Problem statement:
The answer must consist of every line in the records that contains the word "styles".

Exercise data:
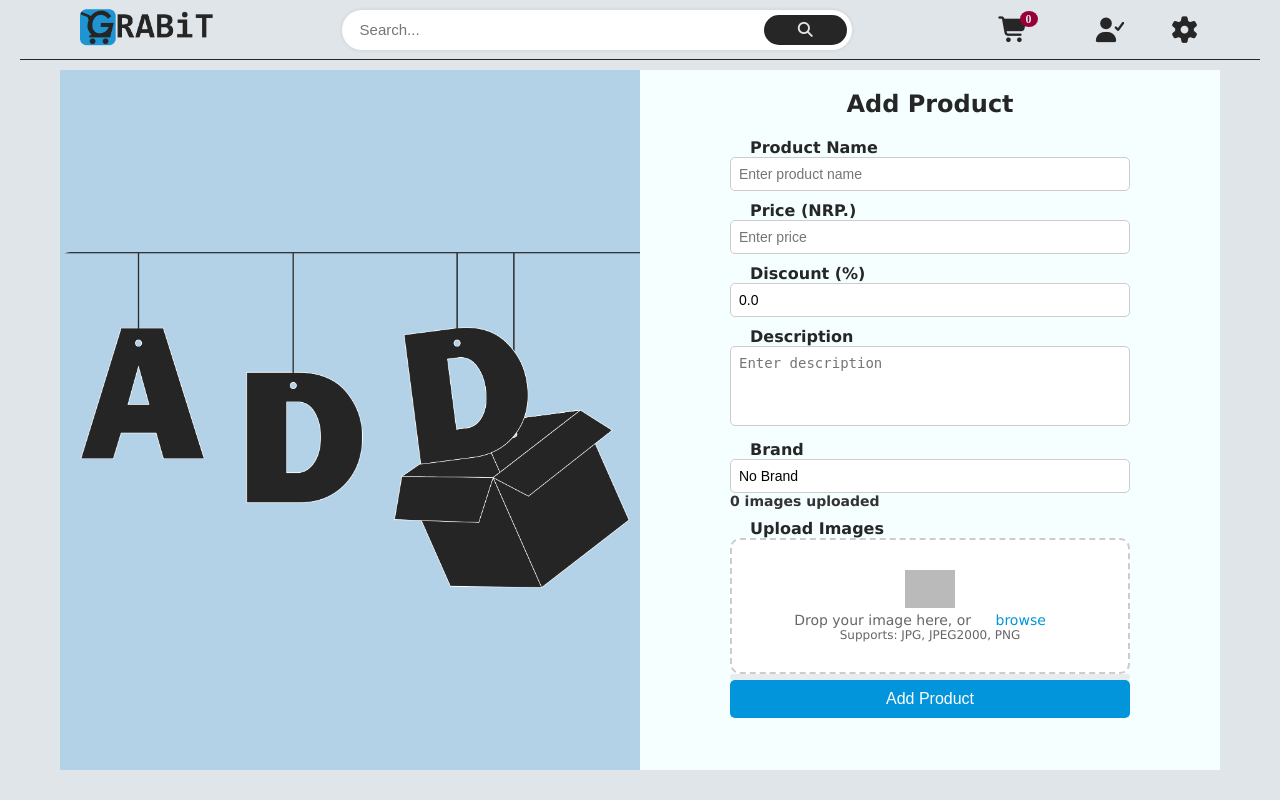
After one commit to sth3ayush/Grabit, a Django app: page /add-new-product/ in a window 1280 px wide. The commit adds this page. Run offline with Django 5.2, Linux system fonts and the light colour scheme; the visitor is signed in with stand-in values (Sample User, id 1); data that the repository does not hold is empty; parts of the project's set-up code (start-up, migrations or seed data) failed here and were passed over; some libraries are stand-ins or nearby versions; grey boxes are pictures that could not be loaded.

Commit message:
Create Product add form

```diff
--- a/Grabit/grabit_app/models.py
+++ b/Grabit/grabit_app/models.py
@@ -25,6 +25,7 @@ class CustomUser(AbstractBaseUser, PermissionsMixin):
     first_name = models.CharField(max_length=50, blank=True)
     last_name = models.CharField(max_length=50, blank=True)
 
+    is_seller = models.BooleanField(default=False)
     mobile_no = models.CharField(max_length=15)
     dob = models.DateField(null=True, blank=True)
     default_address = models.CharField(max_length=300, null=True, blank=True)
@@ -32,7 +33,6 @@ class CustomUser(AbstractBaseUser, PermissionsMixin):
     is_active = models.BooleanField(default=True)
     is_staff = models.BooleanField(default=False)
     date_joined = models.DateTimeField(default=timezone.now)
-    is_seller = models.BooleanField(default=False)
 
     USERNAME_FIELD = "email"
     REQUIRED_FIELDS = []
--- /dev/null
+++ b/Grabit/grabit_app/templates/main/product-form.html
@@ -0,0 +1,73 @@
+{% extends 'main.html' %}
+{% load static %}
+
+{% block content %}
+
+<div class="product-form-container">
+
+
+    <div class="pf-image-side">
+        <img src="{% static 'images/add-product-img.png' %}" alt="Side Image">
+    </div>
+
+    <div class="product-form">
+        <form method="post" action="{% url 'product-form' %}" enctype="multipart/form-data">
+            {% csrf_token %}
+            <h2>Add Product</h2>
+            <label>Product Name</label>
+            <input type="text" name="p_name" placeholder="Enter product name" required>
+
+            <label>Price (NRP.)</label>
+            <input type="number" name="price" step="1" placeholder="Enter price" required>
+
+            <label>Discount (%)</label>
+            <input type="number" name="discount" placeholder="Enter discount" value="0.0" required>
+
+            <label>Description</label>
+            <textarea name= "description" placeholder="Enter description"></textarea>
+
+            <label>Brand</label>
+            <input type="text" name="brand" placeholder="Enter brand" value="No Brand" required>
+
+            <div class="image-counter" id="imageCounter">0 images uploaded</div>
+            <label>Upload Images</label>
+            <div class="upload-box" onclick="document.getElementById('images').click()">
+                <img src="https://cdn-icons-png.flaticon.com/512/1829/1829586.png" alt="Upload Icon">
+                <p>Drop your image here, or <span style="color:#0295db;cursor:pointer;">browse</span></p>
+                <p style="font-size:12px;">Supports: JPG, JPEG2000, PNG</p>
+            </div>
+            <input type="file" id="images" name="images" accept="image/*" multiple style="display:none">
+
+            <div class="progress-container">
+                <div class="progress-bar" id="progressBar"></div>
+            </div>
+            <button type="submit" class="submit-btn">Add Product</button>
+        </form>
+    </div>
+
+</div>
+
+<script>
+    const imageInput = document.getElementById('images');
+    const imageCounter = document.getElementById('imageCounter');
+    const progressBar = document.getElementById('progressBar');
+
+    imageInput.addEventListener('change', function () {
+        let count = imageInput.files.length;
+        imageCounter.textContent = `${count} image${count !== 1 ? 's' : ''} uploaded`;
+
+        // Fake progress animation
+        progressBar.style.width = '0%';
+        let progress = 0;
+        let fakeUpload = setInterval(() => {
+            if (progress >= 100) {
+                clearInterval(fakeUpload);
+            } else {
+                progress += 10;
+                progressBar.style.width = progress + '%';
+            }
+        }, 200);
+    });
+</script>
+
+{% endblock %}
--- a/Grabit/grabit_app/urls.py
+++ b/Grabit/grabit_app/urls.py
@@ -6,5 +6,7 @@ urlpatterns = [
 
     path('login/', views.loginPage, name="login"),
     path('register/', views.registerPage, name="register"),
-    path('logout/', views.logoutPage, name="logout")
+    path('logout/', views.logoutPage, name="logout"),
+
+    path('add-new-product/', views.productForm, name="product-form"),
 ]
--- a/Grabit/grabit_app/views.py
+++ b/Grabit/grabit_app/views.py
@@ -72,5 +72,39 @@ def logoutPage(request):
     logout(request)
     return redirect('home')
 
+@login_required(login_url='login')
 def sellerAccount(request):
     return render()
+
+@login_required(login_url='login')
+def productForm(request):
+    if request.method == 'POST':
+        try:
+            product = Product.objects.create(
+                user = request.user,
+                name = request.POST.get('p_name'),
+                price = request.POST.get('price'),
+                description = request.POST.get('description'),
+                discount_percent = request.POST.get('discount'),
+                brand = request.POST.get('brand')
+            )
+
+            files = request.FILES.getlist('images')
+            if not files:
+                return render(request, 'main/product-form.html', {
+                    "error": "Please upload at least one image"
+                })
+
+            for image in files:
+                ProductImage.objects.create(
+                    product = product,
+                    image = image
+                )
+
+            return redirect('home')
+        except Exception as e:
+            return render(request, 'main.product-form.html', {
+                "error": f"Error while adding product {e}"
+            })
+
+    return render(request, 'main/product-form.html')
--- /dev/null
+++ b/Grabit/static/styles/form-p.css
@@ -0,0 +1,147 @@
+    .product-form-container {
+        display: flex;
+        height: calc(100vh - 100px);
+        padding-top: 10px;
+    }
+
+    .product-form {
+        margin: 0;
+        width: 50%;
+        background: #f5ffff;
+        display: flex;
+        justify-content: center;
+        padding: 20px;
+        overflow-y: auto;
+        height: calc(100vh - 100px);
+        box-sizing: border-box;
+        font-family: Verdana, Geneva, Tahoma, sans-serif;
+    }
+
+    .product-form form {
+        width: 100%;
+        max-width: 400px;
+        margin: 0;
+    }
+
+    .product-form h2 {
+        margin-bottom: 20px;
+        text-align: center;
+        color: #262626;
+    }
+
+    .product-form label {
+        font-weight: bold;
+        margin-top: 10px;
+        display: block;
+        color: #262626;
+    }
+
+    .product-form input,
+    textarea {
+        width: 100%;
+        padding: 8px;
+        margin-top: 5px;
+        border: 1px solid #ccc;
+        border-radius: 5px;
+        font-size: 14px;
+        margin: 0;
+    }
+
+    .product-form textarea {
+        resize: none;
+        height: 80px;
+        margin: 0;
+    }
+
+    .product-form .upload-box {
+        margin-top: 15px;
+        border: 2px dashed #ccc;
+        border-radius: 10px;
+        background: #fff;
+        text-align: center;
+        padding: 30px 20px;
+        cursor: pointer;
+        transition: border-color 0.3s ease;
+        margin: 0;
+    }
+
+    .product-form .upload-box:hover {
+        border-color: #0295db;
+    }
+
+    .product-form .upload-box img {
+        width: 50px;
+        opacity: 0.7;
+        margin: 0;
+    }
+
+    .product-form .upload-box p {
+        margin: 8px 0;
+        font-size: 14px;
+        color: #666;
+        margin: 0;
+    }
+
+    .product-form .image-counter {
+        font-size: 14px;
+        font-weight: bold;
+        color: #333;
+        margin-bottom: 5px;
+        text-align: left;
+        margin: 0;
+    }
+
+    .product-form .progress-container {
+        margin-top: 10px;
+        background: #e9ecef;
+        height: 6px;
+        border-radius: 5px;
+        overflow: hidden;
+        margin: 0;
+    }
+
+    .product-form .progress-bar {
+        width: 0%;
+        height: 100%;
+        background: #0295db;
+        transition: width 0.3s ease;
+        margin: 0;
+    }
+
+    .product-form .submit-btn {
+        display: block;
+        width: 100%;
+        margin-top: 20px;
+        padding: 10px;
+        background-color: #0295db;
+        color: white;
+        font-size: 16px;
+        border: none;
+        border-radius: 5px;
+        cursor: pointer;
+        transition: background-color 0.3s ease;
+        margin: 0;
+    }
+
+    .product-form .submit-btn:hover {
+        background-color: #0295db;
+    }
+
+    .pf-image-side {
+        width: 50%;
+        background: rgb(2, 133, 219, 0.2);
+        display: flex;
+        justify-content: center;
+        align-items: center;
+        overflow: hidden;
+        height: calc(100vh - 100px);
+        margin: 0;
+    }
+
+    .pf-image-side img {
+        width: 100%;
+        height: auto;
+        border-radius: 10px 0 0 10px;
+        object-fit: cover;
+        margin: 0;
+    }
--- a/Grabit/templates/main.html
+++ b/Grabit/templates/main.html
@@ -17,7 +17,9 @@
     <link rel="stylesheet" href="{% static 'styles/header.css' %}" />
 
     <link rel="stylesheet" href="{% static 'styles/home.css' %}" />
+
     <link rel="stylesheet" href="{% static 'styles/form-l-r.css' %}" />
+    <link rel="stylesheet" href="{% static 'styles/form-p.css' %}" />
 </head>
 <body>
 
--- a/Grabit/templates/nav.html
+++ b/Grabit/templates/nav.html
@@ -37,7 +37,7 @@
             <a href="{% url 'logout' %}"><i class="fas fa-sign-out-alt"></i> Logout</a>
             <a href="#"><i class="fa-solid fa-file-invoice"></i>Account Setting</a>
             {% if user.is_seller %}
-                <a href="#"><i class="fas fa-store"></i> Seller Account</a>
+                <a href="{% url 'product-form' %}"><i class="fas fa-store"></i> Seller Account</a>
             {% else %}
                 <a href="#"><i class="fas fa-cart-shopping"></i> Cart</a>
             {% endif %}
```
Also changed, not shown: Grabit/grabit_app/admin.py (+4 -3 lines), Grabit/grabit_app/migrations/0001_initial.py, Grabit/grabit_app/migrations/0002_alter_customuser_dob.py (deleted), Grabit/grabit_app/migrations/0003_category.py (deleted), Grabit/grabit_app/migrations/0004_alter_category_c_name.py (deleted), Grabit/grabit_app/migrations/0005_customuser_is_seller.py (deleted), Grabit/grabit_app/migrations/0006_vendoraccount.py (deleted), Grabit/grabit_app/migrations/0007_rename_vendoraccount_storeaccount.py (deleted), Grabit/grabit_app/migrations/0008_cart.py (deleted), Grabit/grabit_app/migrations/0009_cart_quantity.py (deleted), Grabit/grabit_app/migrations/0010_productimage.py (deleted), Grabit/grabit_app/migrations/0011_alter_customuser_mobile_no.py (deleted), Grabit/static/images/add-product-img.png (added).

Solution for this exercise:
+++ b/Grabit/static/styles/form-p.css
     <link rel="stylesheet" href="{% static 'styles/header.css' %}" />
     <link rel="stylesheet" href="{% static 'styles/home.css' %}" />
     <link rel="stylesheet" href="{% static 'styles/form-l-r.css' %}" />
+    <link rel="stylesheet" href="{% static 'styles/form-p.css' %}" />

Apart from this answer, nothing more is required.